TASK REQUIREMENTS: For the records below, work out the number of lines holding "architecture" and reply with only that.

==== EXTRACTED MATERIAL ====

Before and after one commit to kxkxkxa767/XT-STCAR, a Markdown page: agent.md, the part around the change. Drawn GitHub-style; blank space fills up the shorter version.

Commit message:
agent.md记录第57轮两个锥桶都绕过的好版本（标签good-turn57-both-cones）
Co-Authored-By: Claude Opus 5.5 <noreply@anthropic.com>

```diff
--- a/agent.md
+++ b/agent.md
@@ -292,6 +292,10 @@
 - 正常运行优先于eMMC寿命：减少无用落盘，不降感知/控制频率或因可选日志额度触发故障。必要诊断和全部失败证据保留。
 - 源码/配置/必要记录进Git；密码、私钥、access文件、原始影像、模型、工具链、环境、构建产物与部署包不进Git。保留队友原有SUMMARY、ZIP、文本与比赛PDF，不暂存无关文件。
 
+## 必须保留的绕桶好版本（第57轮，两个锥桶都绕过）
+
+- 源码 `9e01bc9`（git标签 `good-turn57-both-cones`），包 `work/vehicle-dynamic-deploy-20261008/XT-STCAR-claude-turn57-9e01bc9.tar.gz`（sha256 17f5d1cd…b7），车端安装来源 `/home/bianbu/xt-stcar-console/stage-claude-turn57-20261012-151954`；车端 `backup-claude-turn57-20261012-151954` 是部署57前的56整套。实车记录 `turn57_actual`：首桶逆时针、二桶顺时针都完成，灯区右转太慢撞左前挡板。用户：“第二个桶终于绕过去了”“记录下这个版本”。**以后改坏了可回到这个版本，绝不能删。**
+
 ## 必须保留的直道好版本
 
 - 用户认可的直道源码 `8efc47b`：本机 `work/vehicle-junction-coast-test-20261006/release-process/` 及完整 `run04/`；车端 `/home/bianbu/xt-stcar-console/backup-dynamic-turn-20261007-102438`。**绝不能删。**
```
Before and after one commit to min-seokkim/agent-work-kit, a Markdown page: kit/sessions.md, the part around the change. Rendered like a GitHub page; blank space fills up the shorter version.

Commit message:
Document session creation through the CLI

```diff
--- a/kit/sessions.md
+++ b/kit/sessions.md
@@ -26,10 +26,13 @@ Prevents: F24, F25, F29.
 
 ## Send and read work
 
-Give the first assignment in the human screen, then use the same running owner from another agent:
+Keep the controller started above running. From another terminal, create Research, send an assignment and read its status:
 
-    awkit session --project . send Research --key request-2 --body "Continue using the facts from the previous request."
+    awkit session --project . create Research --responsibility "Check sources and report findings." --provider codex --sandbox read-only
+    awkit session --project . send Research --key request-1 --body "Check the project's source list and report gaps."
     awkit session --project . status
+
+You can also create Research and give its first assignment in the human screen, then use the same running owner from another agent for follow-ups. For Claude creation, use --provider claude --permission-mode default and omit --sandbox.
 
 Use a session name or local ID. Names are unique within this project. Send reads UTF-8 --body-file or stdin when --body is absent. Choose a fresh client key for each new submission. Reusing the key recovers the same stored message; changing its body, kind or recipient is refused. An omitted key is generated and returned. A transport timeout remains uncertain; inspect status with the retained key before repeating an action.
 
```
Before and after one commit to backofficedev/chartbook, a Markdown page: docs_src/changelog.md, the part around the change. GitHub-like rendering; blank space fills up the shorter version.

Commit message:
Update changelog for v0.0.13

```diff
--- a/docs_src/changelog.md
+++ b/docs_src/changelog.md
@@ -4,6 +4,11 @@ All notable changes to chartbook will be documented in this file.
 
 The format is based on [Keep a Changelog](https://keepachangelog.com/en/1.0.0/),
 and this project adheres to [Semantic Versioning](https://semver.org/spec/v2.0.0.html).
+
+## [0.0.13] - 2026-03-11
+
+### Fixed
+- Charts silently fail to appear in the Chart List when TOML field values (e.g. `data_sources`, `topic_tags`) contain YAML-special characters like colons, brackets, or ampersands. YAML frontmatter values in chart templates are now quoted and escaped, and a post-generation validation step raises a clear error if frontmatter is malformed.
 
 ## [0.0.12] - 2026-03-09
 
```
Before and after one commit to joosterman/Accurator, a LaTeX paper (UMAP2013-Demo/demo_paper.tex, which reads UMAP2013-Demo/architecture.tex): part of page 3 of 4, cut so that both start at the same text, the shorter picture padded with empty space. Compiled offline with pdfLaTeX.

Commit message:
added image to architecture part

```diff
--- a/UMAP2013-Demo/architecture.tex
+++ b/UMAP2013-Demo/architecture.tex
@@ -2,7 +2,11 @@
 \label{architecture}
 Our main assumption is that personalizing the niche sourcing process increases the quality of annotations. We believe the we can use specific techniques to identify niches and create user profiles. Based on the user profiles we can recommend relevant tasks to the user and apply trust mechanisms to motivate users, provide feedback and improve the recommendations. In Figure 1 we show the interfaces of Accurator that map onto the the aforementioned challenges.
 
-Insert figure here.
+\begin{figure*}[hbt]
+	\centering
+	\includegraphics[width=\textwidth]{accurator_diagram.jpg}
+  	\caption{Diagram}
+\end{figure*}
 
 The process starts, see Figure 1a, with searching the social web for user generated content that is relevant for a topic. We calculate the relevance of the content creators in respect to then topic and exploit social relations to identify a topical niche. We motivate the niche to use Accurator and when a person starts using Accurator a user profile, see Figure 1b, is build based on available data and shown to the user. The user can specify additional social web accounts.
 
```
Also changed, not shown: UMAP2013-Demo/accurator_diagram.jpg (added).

====

RESULT BELOW: 5